- **Material for this task**:
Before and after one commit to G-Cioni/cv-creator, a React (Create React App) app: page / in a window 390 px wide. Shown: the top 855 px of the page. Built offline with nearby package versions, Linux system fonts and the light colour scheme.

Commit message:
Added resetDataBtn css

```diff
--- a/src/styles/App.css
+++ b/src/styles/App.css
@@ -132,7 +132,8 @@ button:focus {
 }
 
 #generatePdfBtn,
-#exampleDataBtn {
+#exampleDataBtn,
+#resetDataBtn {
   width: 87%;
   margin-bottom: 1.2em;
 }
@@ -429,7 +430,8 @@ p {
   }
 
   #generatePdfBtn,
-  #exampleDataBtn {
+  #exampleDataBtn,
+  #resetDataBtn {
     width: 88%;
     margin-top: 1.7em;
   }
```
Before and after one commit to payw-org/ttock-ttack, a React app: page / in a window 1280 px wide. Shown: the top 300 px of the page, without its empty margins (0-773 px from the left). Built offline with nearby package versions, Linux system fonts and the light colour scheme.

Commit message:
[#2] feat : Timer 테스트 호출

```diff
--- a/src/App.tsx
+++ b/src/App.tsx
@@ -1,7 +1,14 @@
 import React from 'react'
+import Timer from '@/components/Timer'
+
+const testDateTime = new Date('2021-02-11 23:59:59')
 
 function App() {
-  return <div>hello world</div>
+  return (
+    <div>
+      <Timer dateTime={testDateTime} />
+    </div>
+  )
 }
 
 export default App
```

- **Work task**: Extract the data in full. Keep it word for word.

- **Exercise response**:
Before and after one commit to G-Cioni/cv-creator, a React (Create React App) app: page / in a window 390 px wide. Shown: the top 855 px of the page. Built offline with nearby package versions, Linux system fonts and the light colour scheme.

Commit message:
Added resetDataBtn css

```diff
--- a/src/styles/App.css
+++ b/src/styles/App.css
@@ -132,7 +132,8 @@ button:focus {
 }
 
 #generatePdfBtn,
-#exampleDataBtn {
+#exampleDataBtn,
+#resetDataBtn {
   width: 87%;
   margin-bottom: 1.2em;
 }
@@ -429,7 +430,8 @@ p {
   }
 
   #generatePdfBtn,
-  #exampleDataBtn {
+  #exampleDataBtn,
+  #resetDataBtn {
     width: 88%;
     margin-top: 1.7em;
   }
```
Before and after one commit to payw-org/ttock-ttack, a React app: page / in a window 1280 px wide. Shown: the top 300 px of the page, without its empty margins (0-773 px from the left). Built offline with nearby package versions, Linux system fonts and the light colour scheme.

Commit message:
[#2] feat : Timer 테스트 호출

```diff
--- a/src/App.tsx
+++ b/src/App.tsx
@@ -1,7 +1,14 @@
 import React from 'react'
+import Timer from '@/components/Timer'
+
+const testDateTime = new Date('2021-02-11 23:59:59')
 
 function App() {
-  return <div>hello world</div>
+  return (
+    <div>
+      <Timer dateTime={testDateTime} />
+    </div>
+  )
 }
 
 export default App
```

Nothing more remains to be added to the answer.